_TASK OBJECTIVE_. The records below are to be reproduced exactly, with the pictures left out.

_DATASET_.
*** Begin section ***
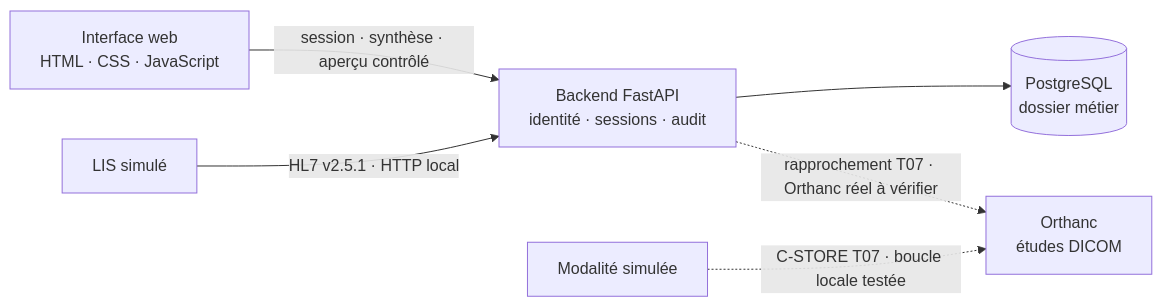
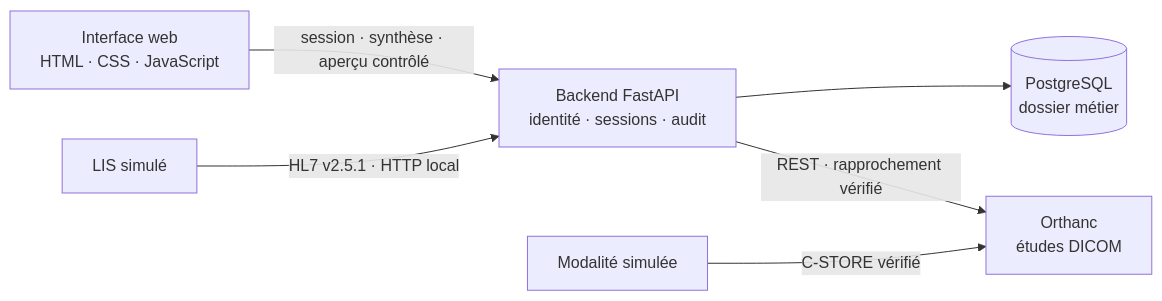
The diagram in README.md (Bouch-Anass/Prototype-de-syst-me-de-gestion-de-donn-es-PACS-LIS-RIS-simplifi-), drawn with Mermaid before and after one commit. The commit also changed other lines of this file and 37 other files, not shown here.

````diff
--- a/README.md
+++ b/README.md
@@ -61,8 +53,8 @@
 ```mermaid
 flowchart LR
     WEB["Interface web<br/>HTML · CSS · JavaScript"] -->|"session · synthèse · aperçu contrôlé"| API["Backend FastAPI<br/>identité · sessions · audit"]
     API --> DB[("PostgreSQL<br/>dossier métier")]
     LIS["LIS simulé"] -->|"HL7 v2.5.1 · HTTP local"| API
-    API -. "rapprochement T07 · Orthanc réel à vérifier" .-> PACS["Orthanc<br/>études DICOM"]
-    MOD["Modalité simulée"] -. "C-STORE T07 · boucle locale testée" .-> PACS
+    API -->|"REST · rapprochement vérifié"| PACS["Orthanc<br/>études DICOM"]
+    MOD["Modalité simulée"] -->|"C-STORE vérifié"| PACS
 ```
````
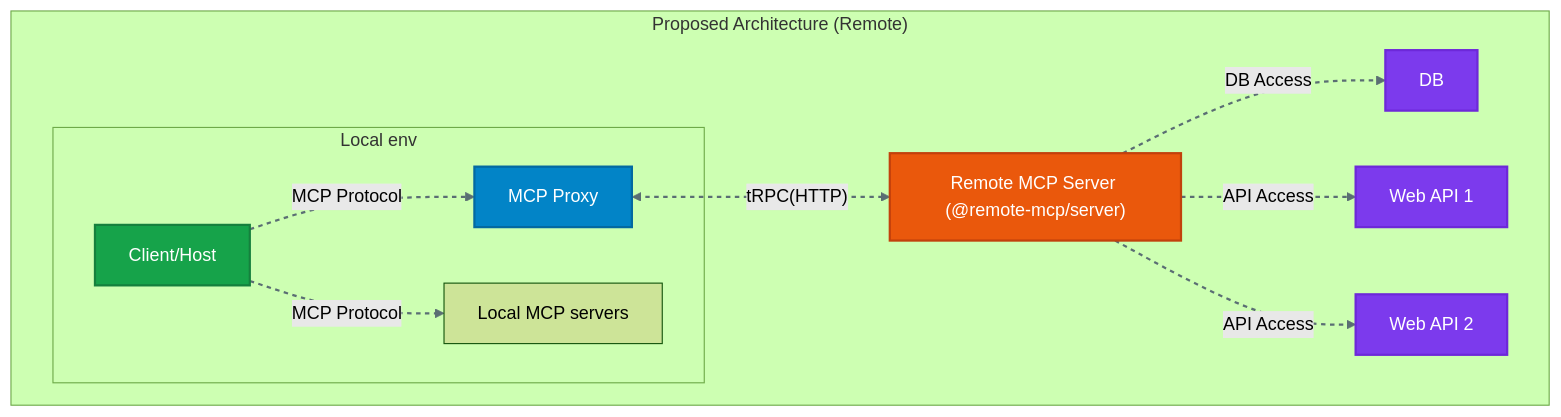
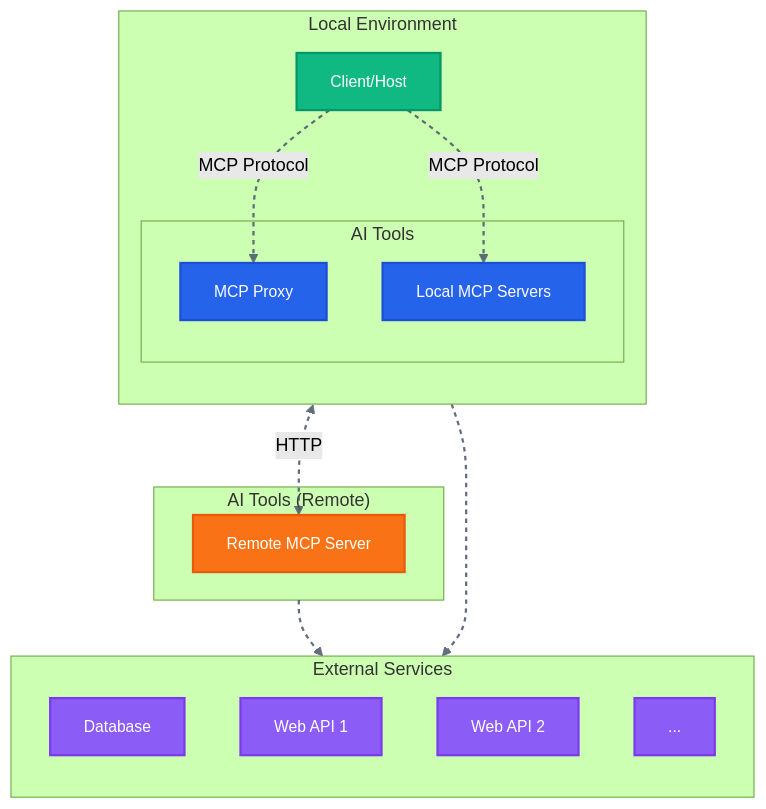
The diagram in README.md (simplaix/simplaix), drawn with Mermaid (forest theme) before and after one commit. The commit also changed other lines of this file and 11 other files, not shown here.

First line of the commit message:
2 migrate tools to mcp (#5)

````diff
--- a/README.md
+++ b/README.md
@@ -56,26 +60,52 @@
 ```mermaid
 graph TD
     %% Enhanced Modern Styling with better contrast
-    classDef client fill:#16a34a,stroke:#15803d,stroke-width:2px,color:#ffffff
-    classDef gateway fill:#0284c7,stroke:#0369a1,stroke-width:2px,color:#ffffff
-    classDef backend fill:#ea580c,stroke:#c2410c,stroke-width:2px,color:#ffffff
-    classDef resource fill:#7c3aed,stroke:#6d28d9,stroke-width:2px,color:#ffffff
-    classDef server fill:#0284c7,stroke:#0369a1,stroke-width:2px,color:#ffffff
+    classDef client fill:#10b981,stroke:#059669,stroke-width:2px,color:#ffffff,font-size:14px
+    classDef gateway fill:#3b82f6,stroke:#2563eb,stroke-width:2px,color:#ffffff,font-size:14px
+    classDef backend fill:#f97316,stroke:#ea580c,stroke-width:2px,color:#ffffff,font-size:14px
+    classDef resource fill:#8b5cf6,stroke:#7c3aed,stroke-width:2px,color:#ffffff,font-size:14px
+    classDef server fill:#2563eb,stroke:#1d4ed8,stroke-width:2px,color:#ffffff,font-size:14px
 
     linkStyle default stroke:#475569,stroke-width:2px,stroke-dasharray: 4 4,opacity:0.85
 
-    %% Proposed MCP Architecture (Decoupled)
-    subgraph Proposed["Proposed Architecture (Remote)"]
-        direction LR
-        subgraph Local["Local env"]
-            D[Client/Host]:::client -->|"MCP Protocol"| E["MCP Proxy"]:::server
-            D[Client/Host]:::client -->|"MCP Protocol"| E2["Local MCP servers"]
+    %% Define graph direction
+    direction LR
+
+    %% Client/Host
+    D[Client/Host]:::client
+
+    %% Local Environment
+    subgraph Local["Local Environment"]
+        direction TB
+        D -->|"MCP Protocol"| E["MCP Proxy"]:::server
+        D -->|"MCP Protocol"| E2["Local MCP Servers"]:::server
+
+        subgraph AITools["AI Tools"]
+            E2
+            E
         end
-        E <-->|"tRPC(HTTP)"| F["Remote MCP Server (@remote-mcp/server)"]:::backend
+    end
 
-        %% Separated Resources
-        F -->|"DB Access"| G1[DB]:::resource
-        F -->|"API Access"| G2["Web API 1"]:::resource
-        F -->|"API Access"| G3["Web API 2"]:::resource
+    %% Remote Server
+
+    subgraph AIToolsRemote["AI Tools (Remote)"]
+        E <-->|"HTTP"| F["Remote MCP Server"]:::backend
     end
+    %% subgraph HumanTools["Human Tools"]
+    %%     D <-->|"HTTP"| F2["Remote Human Tools Server"]:::server
+    %% end
+
+    %% Arrange Resources Equally
+    subgraph Resources["External Services"]
+        direction TB
+        G1[Database]:::resource
+        G2["Web API 1"]:::resource
+        G3["Web API 2"]:::resource
+        ...:::resource
+    end
+    %% Resources
+    AIToolsRemote --> Resources
+    E2 --> Resources
+    %% HumanTools --> Resources
+
 ```
````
*** End section ***
_WRITTEN RESPONSE_.
The diagram in README.md (Bouch-Anass/Prototype-de-syst-me-de-gestion-de-donn-es-PACS-LIS-RIS-simplifi-), drawn with Mermaid before and after one commit. The commit also changed other lines of this file and 37 other files, not shown here.

````diff
--- a/README.md
+++ b/README.md
@@ -61,8 +53,8 @@
 ```mermaid
 flowchart LR
     WEB["Interface web<br/>HTML · CSS · JavaScript"] -->|"session · synthèse · aperçu contrôlé"| API["Backend FastAPI<br/>identité · sessions · audit"]
     API --> DB[("PostgreSQL<br/>dossier métier")]
     LIS["LIS simulé"] -->|"HL7 v2.5.1 · HTTP local"| API
-    API -. "rapprochement T07 · Orthanc réel à vérifier" .-> PACS["Orthanc<br/>études DICOM"]
-    MOD["Modalité simulée"] -. "C-STORE T07 · boucle locale testée" .-> PACS
+    API -->|"REST · rapprochement vérifié"| PACS["Orthanc<br/>études DICOM"]
+    MOD["Modalité simulée"] -->|"C-STORE vérifié"| PACS
 ```
````
The diagram in README.md (simplaix/simplaix), drawn with Mermaid (forest theme) before and after one commit. The commit also changed other lines of this file and 11 other files, not shown here.

First line of the commit message:
2 migrate tools to mcp (#5)

````diff
--- a/README.md
+++ b/README.md
@@ -56,26 +60,52 @@
 ```mermaid
 graph TD
     %% Enhanced Modern Styling with better contrast
-    classDef client fill:#16a34a,stroke:#15803d,stroke-width:2px,color:#ffffff
-    classDef gateway fill:#0284c7,stroke:#0369a1,stroke-width:2px,color:#ffffff
-    classDef backend fill:#ea580c,stroke:#c2410c,stroke-width:2px,color:#ffffff
-    classDef resource fill:#7c3aed,stroke:#6d28d9,stroke-width:2px,color:#ffffff
-    classDef server fill:#0284c7,stroke:#0369a1,stroke-width:2px,color:#ffffff
+    classDef client fill:#10b981,stroke:#059669,stroke-width:2px,color:#ffffff,font-size:14px
+    classDef gateway fill:#3b82f6,stroke:#2563eb,stroke-width:2px,color:#ffffff,font-size:14px
+    classDef backend fill:#f97316,stroke:#ea580c,stroke-width:2px,color:#ffffff,font-size:14px
+    classDef resource fill:#8b5cf6,stroke:#7c3aed,stroke-width:2px,color:#ffffff,font-size:14px
+    classDef server fill:#2563eb,stroke:#1d4ed8,stroke-width:2px,color:#ffffff,font-size:14px
 
     linkStyle default stroke:#475569,stroke-width:2px,stroke-dasharray: 4 4,opacity:0.85
 
-    %% Proposed MCP Architecture (Decoupled)
-    subgraph Proposed["Proposed Architecture (Remote)"]
-        direction LR
-        subgraph Local["Local env"]
-            D[Client/Host]:::client -->|"MCP Protocol"| E["MCP Proxy"]:::server
-            D[Client/Host]:::client -->|"MCP Protocol"| E2["Local MCP servers"]
+    %% Define graph direction
+    direction LR
+
+    %% Client/Host
+    D[Client/Host]:::client
+
+    %% Local Environment
+    subgraph Local["Local Environment"]
+        direction TB
+        D -->|"MCP Protocol"| E["MCP Proxy"]:::server
+        D -->|"MCP Protocol"| E2["Local MCP Servers"]:::server
+
+        subgraph AITools["AI Tools"]
+            E2
+            E
         end
-        E <-->|"tRPC(HTTP)"| F["Remote MCP Server (@remote-mcp/server)"]:::backend
+    end
 
-        %% Separated Resources
-        F -->|"DB Access"| G1[DB]:::resource
-        F -->|"API Access"| G2["Web API 1"]:::resource
-        F -->|"API Access"| G3["Web API 2"]:::resource
+    %% Remote Server
+
+    subgraph AIToolsRemote["AI Tools (Remote)"]
+        E <-->|"HTTP"| F["Remote MCP Server"]:::backend
     end
+    %% subgraph HumanTools["Human Tools"]
+    %%     D <-->|"HTTP"| F2["Remote Human Tools Server"]:::server
+    %% end
+
+    %% Arrange Resources Equally
+    subgraph Resources["External Services"]
+        direction TB
+        G1[Database]:::resource
+        G2["Web API 1"]:::resource
+        G3["Web API 2"]:::resource
+        ...:::resource
+    end
+    %% Resources
+    AIToolsRemote --> Resources
+    E2 --> Resources
+    %% HumanTools --> Resources
+
 ```
````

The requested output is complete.